I was reading an article in USA Today about the obesity epidemic and how many doctors are afraid to address this topic in the office. The emotional impact this discussion can have on the patient-doctor relationship can be devastating. People don't like to be labeled as "obese" or "fat", but it is imperative that physicians address the topic in the most compassionate way. I believe that this responsibility starts with the pediatrician, as studies show that overweight children will most likely remain overweight in adulthood. With nearly 2/3 of adult Americans being overweight, the number only seems to be growing, and the article discusses adding the BMI (Body Mass Index) to the normal set of screening tools like blood pressure, pulse, etc. There is no doubt that some people are genetically predisposed to being overweight, but we must educate the public about the ways to eat healthy and exercise. There are simply too many health risks and problems that accompany obesity.

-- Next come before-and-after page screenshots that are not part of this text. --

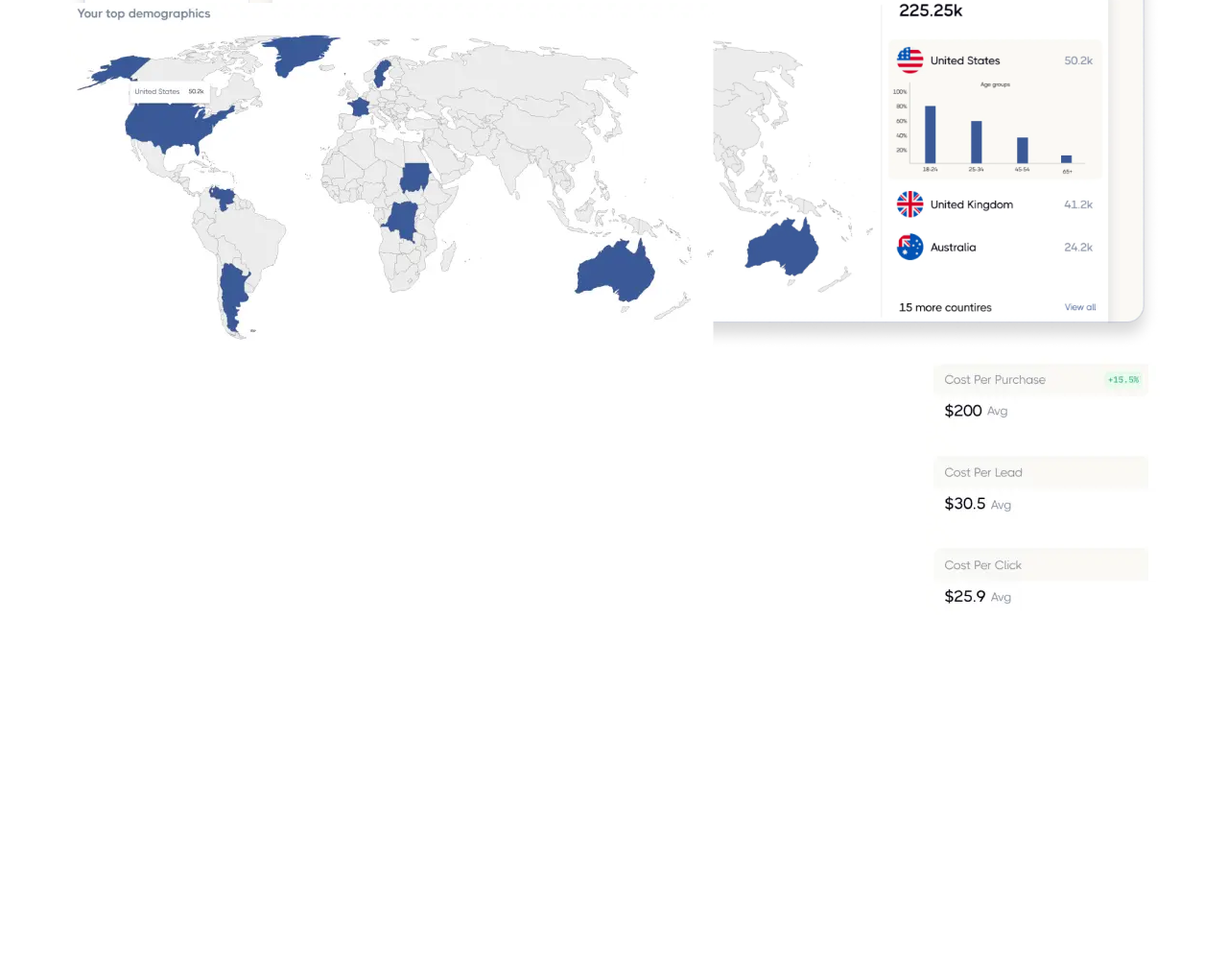
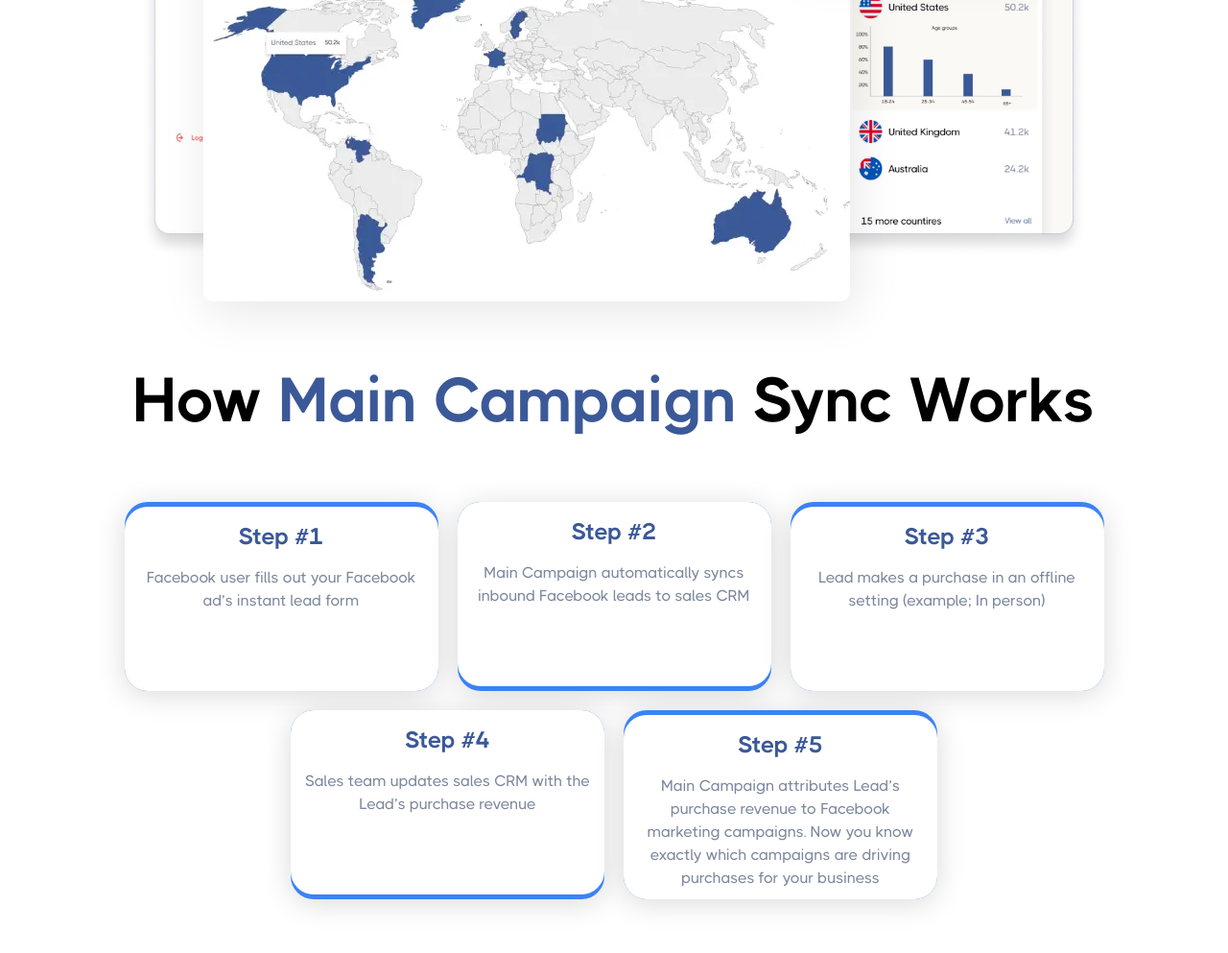
Before and after one commit to tusharswami534/Main-Campaign, a plain HTML site: page index.html in a window 1280 px wide. Shown: the part 2511-3504 px from the top of the page at 96% size. Before the commit the page ends 3152 px from the top, so only its background shows below. Drawn offline with nearby package versions, Linux system fonts and the light colour scheme.

Commit message:
How Main Campaign Sync Works section complete

```diff
--- a/index.html
+++ b/index.html
@@ -41,6 +41,10 @@
           fontSize: {
             '80px': '80px',
             '65px': '65px',
+          },
+          boxShadow: {
+            'images-shadow': ' 5px 10px 50px 0px #0000001A',
+            'main-campaign': '  0px 4px 30px 0px #00000026',
           }
         }
       }
@@ -85,9 +89,12 @@
           class="placeholder:text-venus  placeholder:text-xl max-lg:w-9/12  placeholder:font-medium placeholder:leading-[150%] w-full px-4 rounded-[60px] text-xl  mx-auto py-5 max-lg:py-4 max-md:py-3 outline-none">
       </div>
     </div>
-    <div class="md:min-h-[800px] w-full max-w-[1485px] max-md:justify-center max-md:flex max-md:items-center max-md:flex-col mx-auto relative">
-      <img src="./assets/images/webp/welcome-back.webp" alt="welcome-back" class="md:absolute max-md:w-9/12 top-0 left-0 max-w-[963px] w-full">
-      <img src="./assets/images/webp/welcome-back-table.webp" alt="table" class="md:absolute max-md:w-9/12 right-0 bottom-0 max-w-[963px] w-full">
+    <div
+      class="md:min-h-[800px] w-full max-w-[1485px] max-md:justify-center max-md:flex max-md:items-center max-md:flex-col mx-auto relative">
+      <img src="./assets/images/webp/welcome-back.webp" alt="welcome-back"
+        class="md:absolute max-md:w-9/12 top-0 left-0 max-w-[963px] w-full">
+      <img src="./assets/images/webp/welcome-back-table.webp" alt="table"
+        class="md:absolute max-md:w-9/12 right-0 bottom-0 max-w-[963px] w-full">
 
     </div>
   </section>
@@ -103,17 +110,53 @@
   </section>
   <section class="py-14">
     <div class="container mx-auto ">
-      <div class="max-w-[790px] mx-auto">
+      <div class="max-w-[790px] mb-5 mx-auto">
         <h1
           class="text-black text-65px max-xl:text-6xl max-lg:text-5xl max-md:text-4xl max-sm:text-3xl leading-[120%] text-center font-bold text">
           Marketing analytics that REALLY matter</h1>
       </div>
       <div class="relative">
-        <img src="./assets/images/webp/welcome-back.webp" alt="welcome-back">
-        <img src="./assets/images/webp/world-map.webp" alt="world-map" class="absolute bottom-0">
-        <img src="/assets/images/webp/cost-per-click.webp" alt="cost-per-click" class="absolute right-0">
+        <img  src="./assets/images/webp/welcome-back.webp" alt="welcome-back" class="max-w-[988px] max-sm:w-9/12 mx-auto w-full">
+        <img src="./assets/images/webp/world-map.webp" alt="world-map" class="absolute left-[42%] -translate-x-1/2 shadow-images-shadow hidden lg:block rounded-[10px] bottom-[-6%]">
+        <img src="/assets/images/webp/cost-per-click.webp" alt="cost-per-click" class="absolute top-[22%]  shadow-images-shadow rounded-[10px] hidden lg:block right-[12%]">
       </div>
     </div>
+  </section>
+  <section class="py-14 px-3 flex flex-col justify-center">
+      <h1 class="text-black text-65px max-xl:text-6xl max-lg:text-5xl max-md:text-4xl max-sm:text-3xl leading-[120%] text-center font-bold text">How<span class="text-twilight"> Main Campaign </span>Sync Works</h1>
+      <div class="flex gap-5 mx-auto flex-wrap mt-16  justify-center">
+        <div class="max-w-[327px] w-full flex items-end min-h-[197px] rounded-3xl bg-blue-500 shadow-main-campaign">
+          <div class="w-full min-h-[192px] rounded-3xl px-3 bg-white">
+            <h5 class="font-bold text-center text-twilight text-2xl pt-4 pb-4 max-xl:text-xl max-md:text-lg max-sm:text-base">Step #1</h5>
+            <p class="text-venus text-base font-medium text-center -mt-0.5 max-lg:text-sm max-md:text-xs">Facebook user fills out your Facebook ad’s instant lead form</p>
+          </div>
+        </div>
+        <div class="max-w-[327px] w-full flex items-start min-h-[197px] rounded-3xl bg-blue-500 shadow-main-campaign">
+          <div class="w-full min-h-[192px] rounded-3xl px-3 bg-white">
+            <h5 class="font-bold text-center text-twilight text-2xl pt-4 pb-4 max-xl:text-xl max-md:text-lg max-sm:text-base">Step #2</h5>
+            <p class="text-venus text-base font-medium text-center -mt-0.5 max-lg:text-sm max-md:text-xs">Main Campaign automatically syncs inbound Facebook leads to sales CRM</p>
+          </div>
+        </div>
+        <div class="max-w-[327px] w-full flex items-end min-h-[197px] rounded-3xl bg-blue-500 shadow-main-campaign">
+          <div class="w-full min-h-[192px] rounded-3xl px-3 bg-white">
+            <h5 class="font-bold text-center text-twilight text-2xl pt-4 pb-4 max-xl:text-xl max-md:text-lg max-sm:text-base">Step #3</h5>
+            <p class="text-venus text-base font-medium text-center -mt-0.5 max-lg:text-sm max-md:text-xs">Lead makes a purchase in an offline setting (example; In person)</p>
+          </div>
+        </div>
+        <div class="max-w-[327px] w-full flex items-start min-h-[197px] rounded-3xl bg-blue-500 shadow-main-campaign">
+          <div class="w-full min-h-[192px] rounded-3xl px-3 bg-white">
+            <h5 class="font-bold text-center text-twilight text-2xl pt-4 pb-4 max-xl:text-xl max-md:text-lg max-sm:text-base">Step #4</h5>
+            <p class="text-venus text-base font-medium text-center -mt-0.5 max-lg:text-sm max-md:text-xs">Sales team updates sales CRM with the Lead’s purchase revenue</p>
+          </div>
+        </div>
+        <div class="max-w-[327px] w-full flex items-end min-h-[197px] rounded-3xl bg-blue-500 shadow-main-campaign">
+          <div class="w-full min-h-[192px] rounded-3xl px-3 bg-white">
+            <h5 class="font-bold text-center text-twilight text-2xl pt-4 pb-4 max-xl:text-xl max-md:text-lg max-sm:text-base">Step #5</h5>
+            <p class="text-venus text-base font-medium text-center -mt-0.5 max-lg:text-sm max-md:text-xs">Main Campaign attributes Lead’s purchase revenue to Facebook marketing campaigns. Now you know exactly which campaigns are driving purchases for your business</p>
+          </div>
+        </div>
+      </div>
+
   </section>
   <script src="./assets/js/app.js"></script>
 </body>
```
Lines whose indentation alone changed are shown as unchanged.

Yesterday, a real nice Paulding County gal came in for her procedure. When got on the scales, the meter tipped all the way to the right. Now, for medication purposes and to avoid breaking the procedure table of course, it is necessary to have an accurate weight for each patient. As patient safety is our number one priority . I could not, however, imagine the embarrassment when the physician had the patient rolled over to the loading dock to have her properly weighed.